Top of Source records

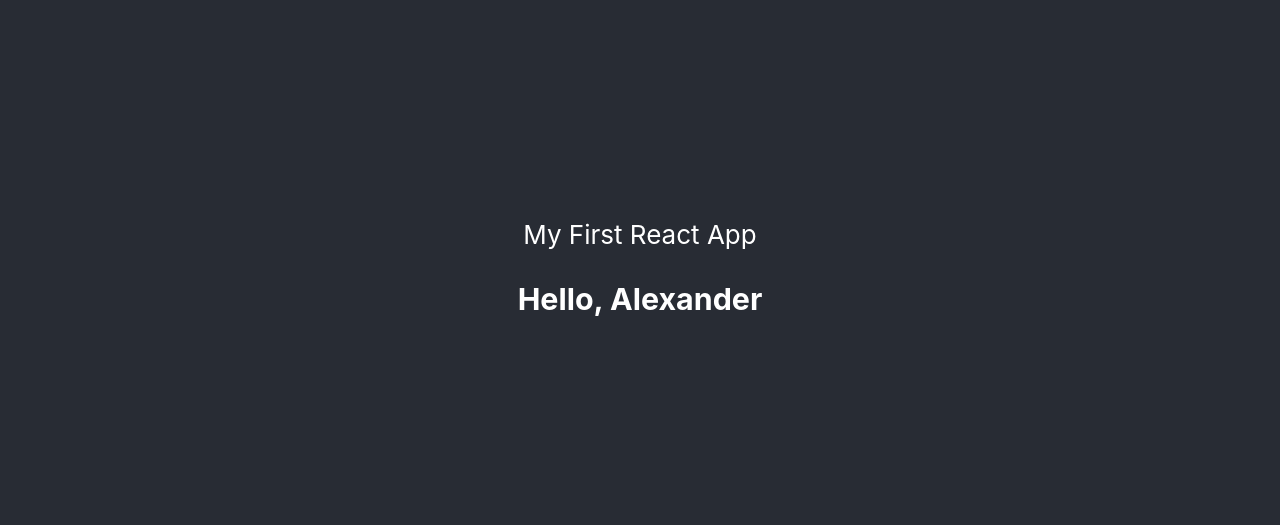
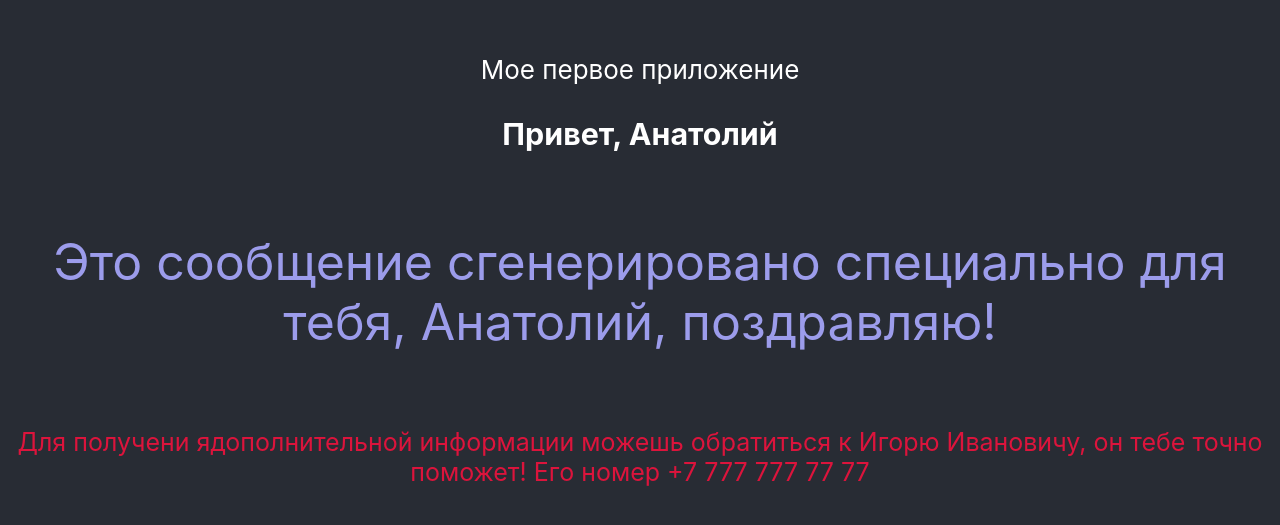
Before and after one commit to TemnikovaNatalia/React, a React (Create React App) app: page / in a window 1280 px wide. Shown: the part 117-642 px from the top of the page. Built offline with nearby package versions, Linux system fonts and the light colour scheme.

Commit message:
Первое домашнее задание

```diff
--- a/package.json
+++ b/package.json
@@ -34,5 +34,8 @@
       "last 1 firefox version",
       "last 1 safari version"
     ]
+  },
+  "devDependencies": {
+    "webpack": "^5.68.0"
   }
 }
--- a/src/App.js
+++ b/src/App.js
@@ -1,11 +1,15 @@
+import React, { Fragment } from 'react';
 import './App.css';
+import { Message } from './components/Message/Message.jsx';
 
-function App(props) {
+
+function App() {
  return (
    <div className="App">
      <header className="App-header">
-       My First React App
-       <h3>Hello, {props.name}</h3>
+       Мое первое приложение
+       <h3>Привет, Анатолий</h3>
+       <Message name={'Анатолий'} help={'Игорю Ивановичу'} phone={'+7 777 777 77 77'} />
      </header>
    </div>
  );
--- /dev/null
+++ b/src/components/Message/Message.css
@@ -0,0 +1,9 @@
+.message {
+    font-size: 50px;
+    color: rgb(156, 156, 235);
+}
+
+.help {
+    font-size: 25px;
+    color: crimson;
+}
--- /dev/null
+++ b/src/components/Message/Message.jsx
@@ -0,0 +1,11 @@
+import React from 'react'
+import style from './Message.css'
+
+export const Message = (props) => {
+    return (
+        <>
+            <p className='message'> Это сообщение сгенерировано специально для тебя, {props.name}, поздравляю!</p>
+            <p className='help'> Для получени ядополнительной информации можешь обратиться к {props.help}, он тебе точно поможет! Его номер {props.phone}</p>
+        </>
+    )
+}
--- a/src/index.js
+++ b/src/index.js
@@ -2,25 +2,9 @@ import React from 'react';
 import ReactDOM from 'react-dom';
 import './index.css';
 import App from './App';
-import reportWebVitals from './reportWebVitals';
+//import reportWebVitals from './reportWebVitals';
 
 ReactDOM.render(
-  <React.StrictMode>
-    <App />
-  </React.StrictMode>,
+  <App />,
   document.getElementById('root')
 );
-
-const myName = 'Alexander';
-
-ReactDOM.render(
- <React.StrictMode>
-   <App name={myName} />
- </React.StrictMode>,
- document.getElementById("root")
-);
-
-// If you want to start measuring performance in your app, pass a function
-// to log results (for example: reportWebVitals(console.log))
-// or send to an analytics endpoint. Learn more: https://bit.ly/CRA-vitals
-reportWebVitals();
```
Also changed, not shown: 1 other file (tests, documents, lock files or other folders).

Bottom of Source records

Required work :: None of the pictures belongs in the answer, but all the entries must be repeated exactly.

Answer ::
Before and after one commit to TemnikovaNatalia/React, a React (Create React App) app: page / in a window 1280 px wide. Shown: the part 117-642 px from the top of the page. Built offline with nearby package versions, Linux system fonts and the light colour scheme.

Commit message:
Первое домашнее задание

```diff
--- a/package.json
+++ b/package.json
@@ -34,5 +34,8 @@
       "last 1 firefox version",
       "last 1 safari version"
     ]
+  },
+  "devDependencies": {
+    "webpack": "^5.68.0"
   }
 }
--- a/src/App.js
+++ b/src/App.js
@@ -1,11 +1,15 @@
+import React, { Fragment } from 'react';
 import './App.css';
+import { Message } from './components/Message/Message.jsx';
 
-function App(props) {
+
+function App() {
  return (
    <div className="App">
      <header className="App-header">
-       My First React App
-       <h3>Hello, {props.name}</h3>
+       Мое первое приложение
+       <h3>Привет, Анатолий</h3>
+       <Message name={'Анатолий'} help={'Игорю Ивановичу'} phone={'+7 777 777 77 77'} />
      </header>
    </div>
  );
--- /dev/null
+++ b/src/components/Message/Message.css
@@ -0,0 +1,9 @@
+.message {
+    font-size: 50px;
+    color: rgb(156, 156, 235);
+}
+
+.help {
+    font-size: 25px;
+    color: crimson;
+}
--- /dev/null
+++ b/src/components/Message/Message.jsx
@@ -0,0 +1,11 @@
+import React from 'react'
+import style from './Message.css'
+
+export const Message = (props) => {
+    return (
+        <>
+            <p className='message'> Это сообщение сгенерировано специально для тебя, {props.name}, поздравляю!</p>
+            <p className='help'> Для получени ядополнительной информации можешь обратиться к {props.help}, он тебе точно поможет! Его номер {props.phone}</p>
+        </>
+    )
+}
--- a/src/index.js
+++ b/src/index.js
@@ -2,25 +2,9 @@ import React from 'react';
 import ReactDOM from 'react-dom';
 import './index.css';
 import App from './App';
-import reportWebVitals from './reportWebVitals';
+//import reportWebVitals from './reportWebVitals';
 
 ReactDOM.render(
-  <React.StrictMode>
-    <App />
-  </React.StrictMode>,
+  <App />,
   document.getElementById('root')
 );
-
-const myName = 'Alexander';
-
-ReactDOM.render(
- <React.StrictMode>
-   <App name={myName} />
- </React.StrictMode>,
- document.getElementById("root")
-);
-
-// If you want to start measuring performance in your app, pass a function
-// to log results (for example: reportWebVitals(console.log))
-// or send to an analytics endpoint. Learn more: https://bit.ly/CRA-vitals
-reportWebVitals();
```
Also changed, not shown: 1 other file (tests, documents, lock files or other folders).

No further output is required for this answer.